### What needs to be done
In the records, find each line where "cardElevation" occurs, and copy it.

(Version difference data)

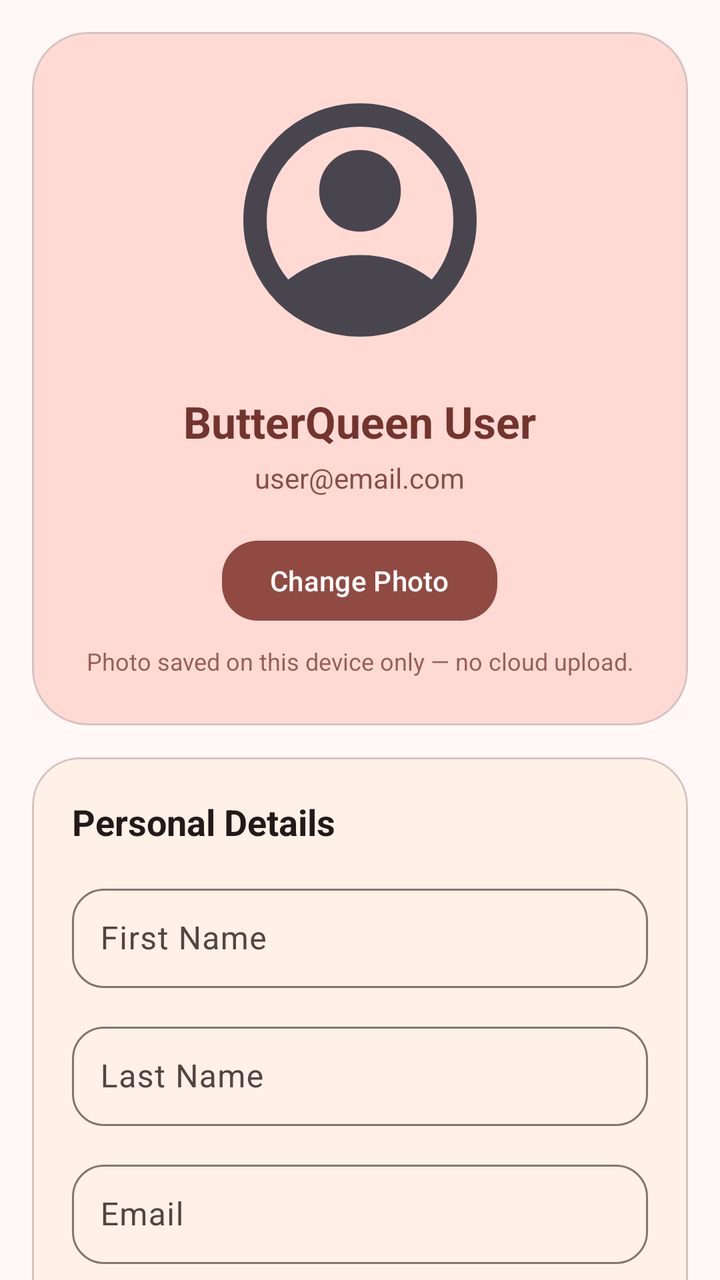
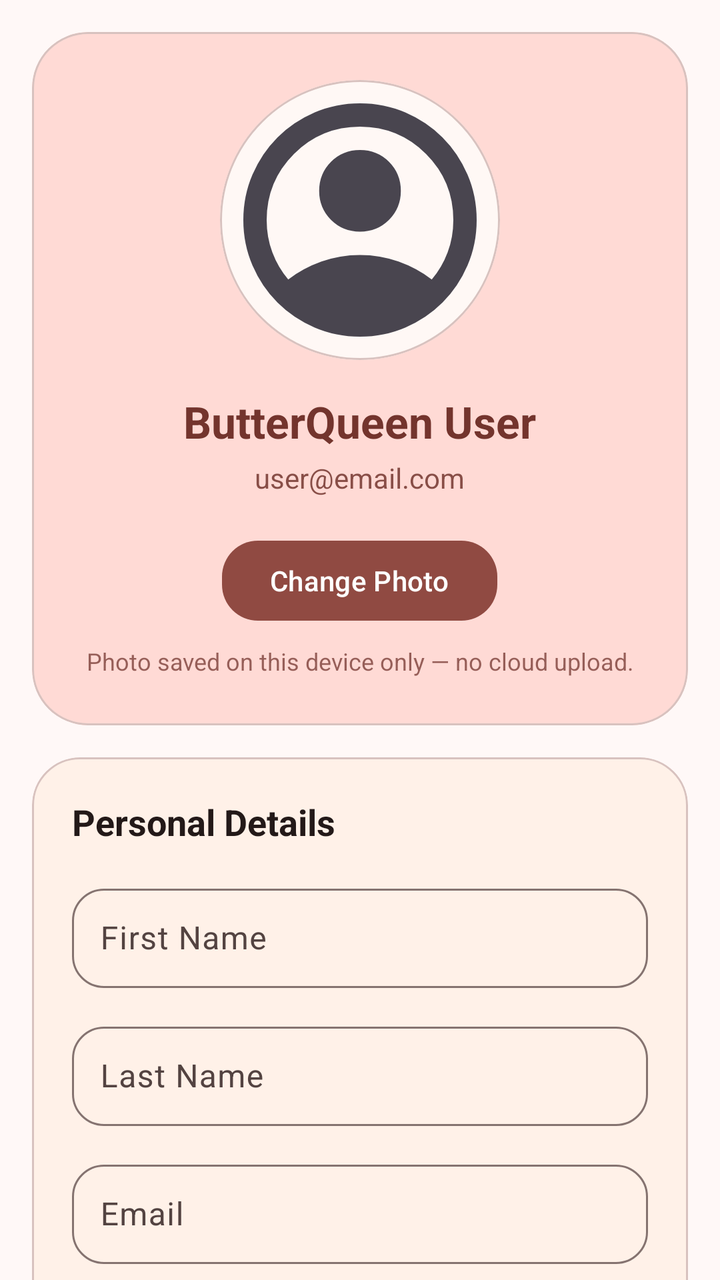

Compare the two renders of this Android layout. The source of the first and the diff that turns it into the second are given below.
<!-- AndroidManifest.xml: application theme Theme.ButterQueen -->
<!-- res/layout/fragment_profile.xml -->
<?xml version="1.0" encoding="utf-8"?>
<androidx.core.widget.NestedScrollView xmlns:android="http://schemas.android.com/apk/res/android"
    xmlns:app="http://schemas.android.com/apk/res-auto"
    android:layout_width="match_parent"
    android:layout_height="match_parent"
    android:background="@color/md_theme_background"
    android:fillViewport="true">

    <LinearLayout
        android:layout_width="match_parent"
        android:layout_height="wrap_content"
        android:orientation="vertical"
        android:padding="16dp">

        <com.google.android.material.card.MaterialCardView
            android:layout_width="match_parent"
            android:layout_height="wrap_content"
            app:cardCornerRadius="28dp"
            app:cardElevation="0dp"
            app:cardBackgroundColor="@color/md_theme_primaryContainer" app:strokeColor="@color/md_theme_outlineVariant" app:strokeWidth="1dp">

            <LinearLayout
                android:layout_width="match_parent"
                android:layout_height="wrap_content"
                android:orientation="vertical"
                android:gravity="center_horizontal"
                android:padding="24dp">

                <ImageView
                    android:id="@+id/profileImageView"
                    android:layout_width="140dp"
                    android:layout_height="140dp"
                    android:background="@drawable/bg_nav_avatar"
                    android:scaleType="centerCrop"
                    android:src="@drawable/account_circle_24px"
                    android:contentDescription="Profile Image" />

                <TextView
                    android:id="@+id/profileNameText"
                    android:layout_width="wrap_content"
                    android:layout_height="wrap_content"
                    android:layout_marginTop="16dp"
                    android:text="ButterQueen User"
                    android:textColor="@color/md_theme_onPrimaryContainer"
                    android:textSize="22sp"
                    android:textStyle="bold" />

                <TextView
                    android:id="@+id/profileEmailText"
                    android:layout_width="wrap_content"
                    android:layout_height="wrap_content"
                    android:layout_marginTop="4dp"
                    android:text="user@email.com"
                    android:textColor="@color/md_theme_onPrimaryContainer"
                    android:textSize="14sp"
                    android:alpha="0.85" />

                <com.google.android.material.button.MaterialButton
                    android:id="@+id/changePhotoButton"
                    android:layout_width="wrap_content"
                    android:layout_height="wrap_content"
                    android:layout_marginTop="18dp"
                    android:text="Change Photo"
                    android:textAllCaps="false"
                    app:cornerRadius="18dp" />
                <TextView
                    android:layout_width="match_parent"
                    android:layout_height="wrap_content"
                    android:layout_marginTop="8dp"
                    android:gravity="center"
                    android:text="Photo saved on this device only — no cloud upload."
                    android:textColor="@color/md_theme_onPrimaryContainer"
                    android:alpha="0.75"
                    android:textSize="12sp" />


            </LinearLayout>

        </com.google.android.material.card.MaterialCardView>

        <com.google.android.material.card.MaterialCardView
            android:layout_width="match_parent"
            android:layout_height="wrap_content"
            android:layout_marginTop="16dp"
            app:cardCornerRadius="24dp"
            app:cardElevation="0dp" app:cardBackgroundColor="@color/md_theme_surfaceContainerLow" app:strokeColor="@color/md_theme_outlineVariant" app:strokeWidth="1dp">

            <LinearLayout
                android:layout_width="match_parent"
                android:layout_height="wrap_content"
                android:orientation="vertical"
                android:padding="20dp">

                <TextView
                    android:layout_width="wrap_content"
                    android:layout_height="wrap_content"
                    android:text="Personal Details"
                    android:textColor="@color/md_theme_onBackground"
                    android:textSize="18sp"
                    android:textStyle="bold" />

                <com.google.android.material.textfield.TextInputLayout
                    android:layout_width="match_parent"
                    android:layout_height="wrap_content"
                    android:layout_marginTop="16dp"
                    android:hint="First Name"
                    style="@style/Widget.Material3.TextInputLayout.OutlinedBox"
                    app:boxCornerRadiusTopStart="16dp"
                    app:boxCornerRadiusTopEnd="16dp"
                    app:boxCornerRadiusBottomStart="16dp"
                    app:boxCornerRadiusBottomEnd="16dp">

                    <com.google.android.material.textfield.TextInputEditText
                        android:id="@+id/firstNameProfileEditText"
                        android:layout_width="match_parent"
                        android:layout_height="wrap_content"
                        android:inputType="textPersonName"
                        android:padding="14dp" />
                </com.google.android.material.textfield.TextInputLayout>

                <com.google.android.material.textfield.TextInputLayout
                    android:layout_width="match_parent"
                    android:layout_height="wrap_content"
                    android:layout_marginTop="14dp"
                    android:hint="Last Name"
                    style="@style/Widget.Material3.TextInputLayout.OutlinedBox"
                    app:boxCornerRadiusTopStart="16dp"
                    app:boxCornerRadiusTopEnd="16dp"
                    app:boxCornerRadiusBottomStart="16dp"
                    app:boxCornerRadiusBottomEnd="16dp">

                    <com.google.android.material.textfield.TextInputEditText
                        android:id="@+id/lastNameProfileEditText"
                        android:layout_width="match_parent"
                        android:layout_height="wrap_content"
                        android:inputType="textPersonName"
                        android:padding="14dp" />
                </com.google.android.material.textfield.TextInputLayout>

                <com.google.android.material.textfield.TextInputLayout
                    android:layout_width="match_parent"
                    android:layout_height="wrap_content"
                    android:layout_marginTop="14dp"
                    android:hint="Email"
                    style="@style/Widget.Material3.TextInputLayout.OutlinedBox"
                    app:boxCornerRadiusTopStart="16dp"
                    app:boxCornerRadiusTopEnd="16dp"
                    app:boxCornerRadiusBottomStart="16dp"
                    app:boxCornerRadiusBottomEnd="16dp">

                    <com.google.android.material.textfield.TextInputEditText
                        android:id="@+id/emailProfileEditText"
                        android:layout_width="match_parent"
                        android:layout_height="wrap_content"
                        android:focusable="false"
                        android:clickable="false"
                        android:cursorVisible="false"
                        android:padding="14dp" />
                </com.google.android.material.textfield.TextInputLayout>

                <com.google.android.material.textfield.TextInputLayout
                    android:layout_width="match_parent"
                    android:layout_height="wrap_content"
                    android:layout_marginTop="14dp"
                    android:hint="Birthday"
                    style="@style/Widget.Material3.TextInputLayout.OutlinedBox"
                    app:boxCornerRadiusTopStart="16dp"
                    app:boxCornerRadiusTopEnd="16dp"
                    app:boxCornerRadiusBottomStart="16dp"
                    app:boxCornerRadiusBottomEnd="16dp"
                    app:endIconMode="custom"
                    app:endIconDrawable="@drawable/ic_bq_calendar">

                    <com.google.android.material.textfield.TextInputEditText
                        android:id="@+id/birthdayProfileEditText"
                        android:layout_width="match_parent"
                        android:layout_height="wrap_content"
                        android:focusable="false"
                        android:clickable="true"
                        android:cursorVisible="false"
                        android:padding="14dp" />
                </com.google.android.material.textfield.TextInputLayout>

                <com.google.android.material.button.MaterialButton
                    android:id="@+id/updateProfileButton"
                    android:layout_width="match_parent"
                    android:layout_height="56dp"
                    android:layout_marginTop="22dp"
                    android:text="Update Profile"
                    android:textAllCaps="false"
                    app:cornerRadius="18dp" />

                <com.google.android.material.button.MaterialButton
                    android:id="@+id/deleteAccountButton"
                    android:layout_width="match_parent"
                    android:layout_height="56dp"
                    android:layout_marginTop="12dp"
                    android:text="Delete Account"
                    android:textAllCaps="false"
                    android:textColor="@color/md_theme_onErrorContainer"
                    app:backgroundTint="@color/md_theme_errorContainer"
                    app:cornerRadius="18dp" />

            </LinearLayout>

        </com.google.android.material.card.MaterialCardView>

    </LinearLayout>

</androidx.core.widget.NestedScrollView>
<!-- resources referenced by this layout -->
<resources>
  <color name="md_theme_background">#FFF8F7</color>
  <color name="md_theme_errorContainer">#FFDAD6</color>
  <color name="md_theme_onBackground">#231918</color>
  <color name="md_theme_onErrorContainer">#93000A</color>
  <color name="md_theme_onPrimaryContainer">#73342D</color>
  <color name="md_theme_outlineVariant">#D8C2BF</color>
  <color name="md_theme_primaryContainer">#FFDAD5</color>
  <color name="md_theme_surfaceContainerLow">#FFF1E8</color>
  <!-- drawable account_circle_24px (drawable) -->
  <vector xmlns:android="http://schemas.android.com/apk/res/android"
      android:width="24dp"
      android:height="24dp"
      android:viewportWidth="960"
      android:viewportHeight="960"
      android:tint="?attr/colorControlNormal">
    <path
        android:fillColor="@android:color/white"
        android:pathData="M234,684Q285,645 348,622.5Q411,600 480,600Q549,600 612,622.5Q675,645 726,684Q761,643 780.5,591Q800,539 800,480Q800,347 706.5,253.5Q613,160 480,160Q347,160 253.5,253.5Q160,347 160,480Q160,539 179.5,591Q199,643 234,684ZM380.5,479.5Q340,439 340,380Q340,321 380.5,280.5Q421,240 480,240Q539,240 579.5,280.5Q620,321 620,380Q620,439 579.5,479.5Q539,520 480,520Q421,520 380.5,479.5ZM480,880Q397,880 324,848.5Q251,817 197,763Q143,709 111.5,636Q80,563 80,480Q80,397 111.5,324Q143,251 197,197Q251,143 324,111.5Q397,80 480,80Q563,80 636,111.5Q709,143 763,197Q817,251 848.5,324Q880,397 880,480Q880,563 848.5,636Q817,709 763,763Q709,817 636,848.5Q563,880 480,880Z"/>
  </vector>
  <!-- drawable bg_nav_avatar (drawable) -->
  <?xml version="1.0" encoding="utf-8"?>
  <shape xmlns:android="http://schemas.android.com/apk/res/android"
      android:shape="oval">
      <solid android:color="@color/md_theme_secondaryContainer" />
  </shape>
  <!-- drawable ic_bq_calendar (drawable) -->
  <vector xmlns:android="http://schemas.android.com/apk/res/android"
      android:width="24dp" android:height="24dp"
      android:viewportWidth="24" android:viewportHeight="24">
      <path android:fillColor="@android:color/transparent"
          android:strokeColor="#FF000000" android:strokeWidth="1.9"
          android:strokeLineCap="round" android:strokeLineJoin="round"
          android:pathData="M4,5 H20 V21 H4 Z M4,10 H20 M8,3 V7 M16,3 V7 M8,14 H10 M14,14 H16 M8,18 H10" />
  </vector>
  <color name="md_theme_secondaryContainer">#FFDAD5</color>
  <color name="md_theme_primary">#904A42</color>
  <color name="md_theme_onPrimary">#FFFFFF</color>
  <color name="md_theme_secondary">#775652</color>
  <color name="md_theme_onSecondary">#FFFFFF</color>
  <color name="md_theme_onSecondaryContainer">#5D3F3B</color>
  <color name="md_theme_tertiary">#835415</color>
  <color name="md_theme_onTertiary">#FFFFFF</color>
  <color name="md_theme_tertiaryContainer">#FFDDBA</color>
  <color name="md_theme_onTertiaryContainer">#673D00</color>
  <color name="md_theme_error">#BA1A1A</color>
  <color name="md_theme_onError">#FFFFFF</color>
  <color name="md_theme_surface">#FFF8F5</color>
  <color name="md_theme_onSurface">#221A14</color>
  <color name="md_theme_surfaceVariant">#F5DDDA</color>
  <color name="md_theme_onSurfaceVariant">#534341</color>
  <color name="md_theme_outline">#857370</color>
  <!-- unchanged entries left out for length: 1 -->
</resources>

<!-- the commit's change to res/layout/fragment_profile.xml (unified diff, before → after) -->
@@ -26,17 +26,27 @@
                 android:gravity="center_horizontal"
                 android:padding="24dp">
 
-                <ImageView
-                    android:id="@+id/profileImageView"
-                    android:layout_width="140dp"
-                    android:layout_height="140dp"
-                    android:background="@drawable/bg_nav_avatar"
-                    android:scaleType="centerCrop"
-                    android:src="@drawable/account_circle_24px"
-                    android:contentDescription="Profile Image" />
+                <com.google.android.material.card.MaterialCardView
+        android:layout_width="140dp"
+        android:layout_height="140dp"
+        app:cardCornerRadius="70dp"
+        app:cardElevation="0dp"
+        app:strokeColor="@color/md_theme_outlineVariant"
+        app:strokeWidth="1dp">
+        <ImageView
+            android:id="@+id/profileImageView"
+            android:layout_width="match_parent"
+            android:layout_height="match_parent"
+            android:scaleType="centerCrop"
+            android:contentDescription="Profile image"
+            android:src="@drawable/account_circle_24px" />
+    </com.google.android.material.card.MaterialCardView>
 
                 <TextView
                     android:id="@+id/profileNameText"
+                    android:gravity="center"
+                    android:maxLines="2"
+                    android:ellipsize="end"
                     android:layout_width="wrap_content"
                     android:layout_height="wrap_content"
                     android:layout_marginTop="16dp"
@@ -47,6 +57,9 @@
 
                 <TextView
                     android:id="@+id/profileEmailText"
+                    android:gravity="center"
+                    android:maxLines="2"
+                    android:ellipsize="end"
                     android:layout_width="wrap_content"
                     android:layout_height="wrap_content"
                     android:layout_marginTop="4dp"
<!-- resource entries referenced after the edit -->
@@ -19,12 +19,6 @@
         android:fillColor="@android:color/white"
         android:pathData="M234,684Q285,645 348,622.5Q411,600 480,600Q549,600 612,622.5Q675,645 726,684Q761,643 780.5,591Q800,539 800,480Q800,347 706.5,253.5Q613,160 480,160Q347,160 253.5,253.5Q160,347 160,480Q160,539 179.5,591Q199,643 234,684ZM380.5,479.5Q340,439 340,380Q340,321 380.5,280.5Q421,240 480,240Q539,240 579.5,280.5Q620,321 620,380Q620,439 579.5,479.5Q539,520 480,520Q421,520 380.5,479.5ZM480,880Q397,880 324,848.5Q251,817 197,763Q143,709 111.5,636Q80,563 80,480Q80,397 111.5,324Q143,251 197,197Q251,143 324,111.5Q397,80 480,80Q563,80 636,111.5Q709,143 763,197Q817,251 848.5,324Q880,397 880,480Q880,563 848.5,636Q817,709 763,763Q709,817 636,848.5Q563,880 480,880Z"/>
   </vector>
-  <!-- drawable bg_nav_avatar (drawable) -->
-  <?xml version="1.0" encoding="utf-8"?>
-  <shape xmlns:android="http://schemas.android.com/apk/res/android"
-      android:shape="oval">
-      <solid android:color="@color/md_theme_secondaryContainer" />
-  </shape>
   <!-- drawable ic_bq_calendar (drawable) -->
   <vector xmlns:android="http://schemas.android.com/apk/res/android"
       android:width="24dp" android:height="24dp"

### Response to the exercise
            app:cardElevation="0dp"
            app:cardElevation="0dp" app:cardBackgroundColor="@color/md_theme_surfaceContainerLow" app:strokeColor="@color/md_theme_outlineVariant" app:strokeWidth="1dp">
+        app:cardElevation="0dp"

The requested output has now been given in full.